── Working data
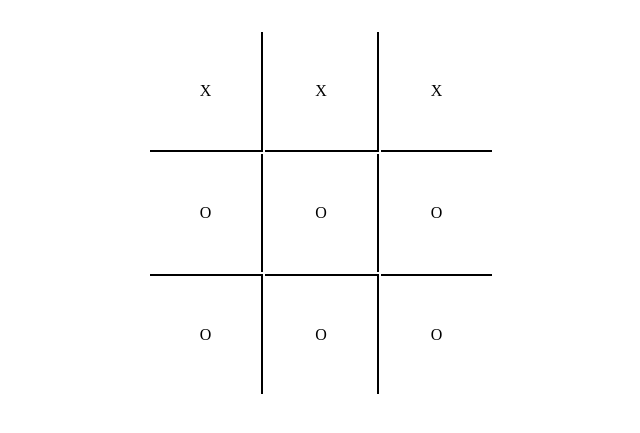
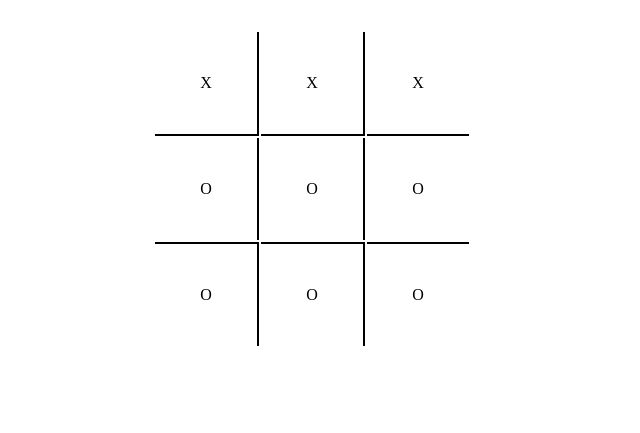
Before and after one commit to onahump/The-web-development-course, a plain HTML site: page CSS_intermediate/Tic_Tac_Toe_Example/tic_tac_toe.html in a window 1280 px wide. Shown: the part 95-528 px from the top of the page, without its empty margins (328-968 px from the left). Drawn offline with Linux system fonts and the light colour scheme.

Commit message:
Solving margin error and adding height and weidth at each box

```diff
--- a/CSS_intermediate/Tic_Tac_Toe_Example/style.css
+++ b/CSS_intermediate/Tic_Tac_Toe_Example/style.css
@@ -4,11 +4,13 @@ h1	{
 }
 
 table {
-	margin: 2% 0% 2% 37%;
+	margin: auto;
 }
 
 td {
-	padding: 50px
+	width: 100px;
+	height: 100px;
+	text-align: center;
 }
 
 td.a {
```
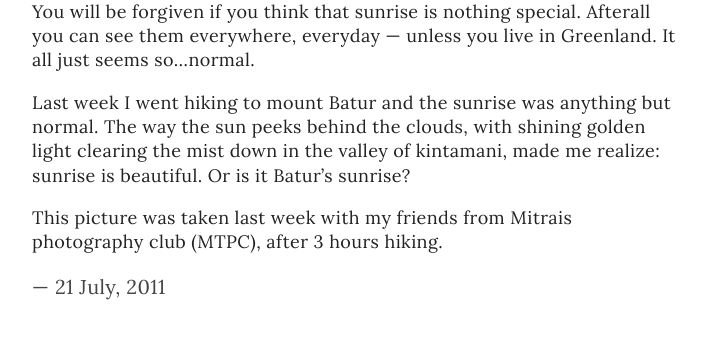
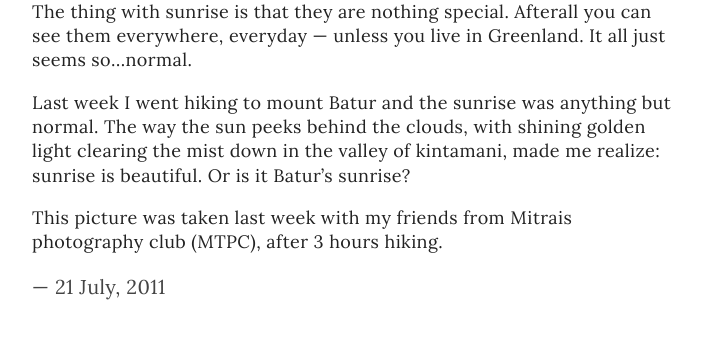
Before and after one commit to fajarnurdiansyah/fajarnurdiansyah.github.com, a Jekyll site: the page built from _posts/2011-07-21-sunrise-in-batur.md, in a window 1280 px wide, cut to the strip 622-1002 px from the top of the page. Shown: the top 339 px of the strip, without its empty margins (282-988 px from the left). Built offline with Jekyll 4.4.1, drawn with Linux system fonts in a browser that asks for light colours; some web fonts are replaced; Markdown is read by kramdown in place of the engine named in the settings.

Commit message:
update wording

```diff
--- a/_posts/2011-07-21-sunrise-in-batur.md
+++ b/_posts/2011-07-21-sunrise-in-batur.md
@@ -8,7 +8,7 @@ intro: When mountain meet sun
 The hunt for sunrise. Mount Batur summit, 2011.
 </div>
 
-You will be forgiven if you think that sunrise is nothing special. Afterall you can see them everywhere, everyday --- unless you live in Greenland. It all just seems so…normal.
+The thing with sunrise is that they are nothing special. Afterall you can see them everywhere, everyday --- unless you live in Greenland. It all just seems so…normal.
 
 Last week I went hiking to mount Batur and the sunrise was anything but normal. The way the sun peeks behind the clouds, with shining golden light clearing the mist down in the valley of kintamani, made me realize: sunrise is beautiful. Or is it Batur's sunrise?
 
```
────
### [What is required]
Quote the data above in full and without alteration; skip the pictures.

### [Solution to this task]
Before and after one commit to onahump/The-web-development-course, a plain HTML site: page CSS_intermediate/Tic_Tac_Toe_Example/tic_tac_toe.html in a window 1280 px wide. Shown: the part 95-528 px from the top of the page, without its empty margins (328-968 px from the left). Drawn offline with Linux system fonts and the light colour scheme.

Commit message:
Solving margin error and adding height and weidth at each box

```diff
--- a/CSS_intermediate/Tic_Tac_Toe_Example/style.css
+++ b/CSS_intermediate/Tic_Tac_Toe_Example/style.css
@@ -4,11 +4,13 @@ h1	{
 }
 
 table {
-	margin: 2% 0% 2% 37%;
+	margin: auto;
 }
 
 td {
-	padding: 50px
+	width: 100px;
+	height: 100px;
+	text-align: center;
 }
 
 td.a {
```
Before and after one commit to fajarnurdiansyah/fajarnurdiansyah.github.com, a Jekyll site: the page built from _posts/2011-07-21-sunrise-in-batur.md, in a window 1280 px wide, cut to the strip 622-1002 px from the top of the page. Shown: the top 339 px of the strip, without its empty margins (282-988 px from the left). Built offline with Jekyll 4.4.1, drawn with Linux system fonts in a browser that asks for light colours; some web fonts are replaced; Markdown is read by kramdown in place of the engine named in the settings.

Commit message:
update wording

```diff
--- a/_posts/2011-07-21-sunrise-in-batur.md
+++ b/_posts/2011-07-21-sunrise-in-batur.md
@@ -8,7 +8,7 @@ intro: When mountain meet sun
 The hunt for sunrise. Mount Batur summit, 2011.
 </div>
 
-You will be forgiven if you think that sunrise is nothing special. Afterall you can see them everywhere, everyday --- unless you live in Greenland. It all just seems so…normal.
+The thing with sunrise is that they are nothing special. Afterall you can see them everywhere, everyday --- unless you live in Greenland. It all just seems so…normal.
 
 Last week I went hiking to mount Batur and the sunrise was anything but normal. The way the sun peeks behind the clouds, with shining golden light clearing the mist down in the valley of kintamani, made me realize: sunrise is beautiful. Or is it Batur's sunrise?
 
```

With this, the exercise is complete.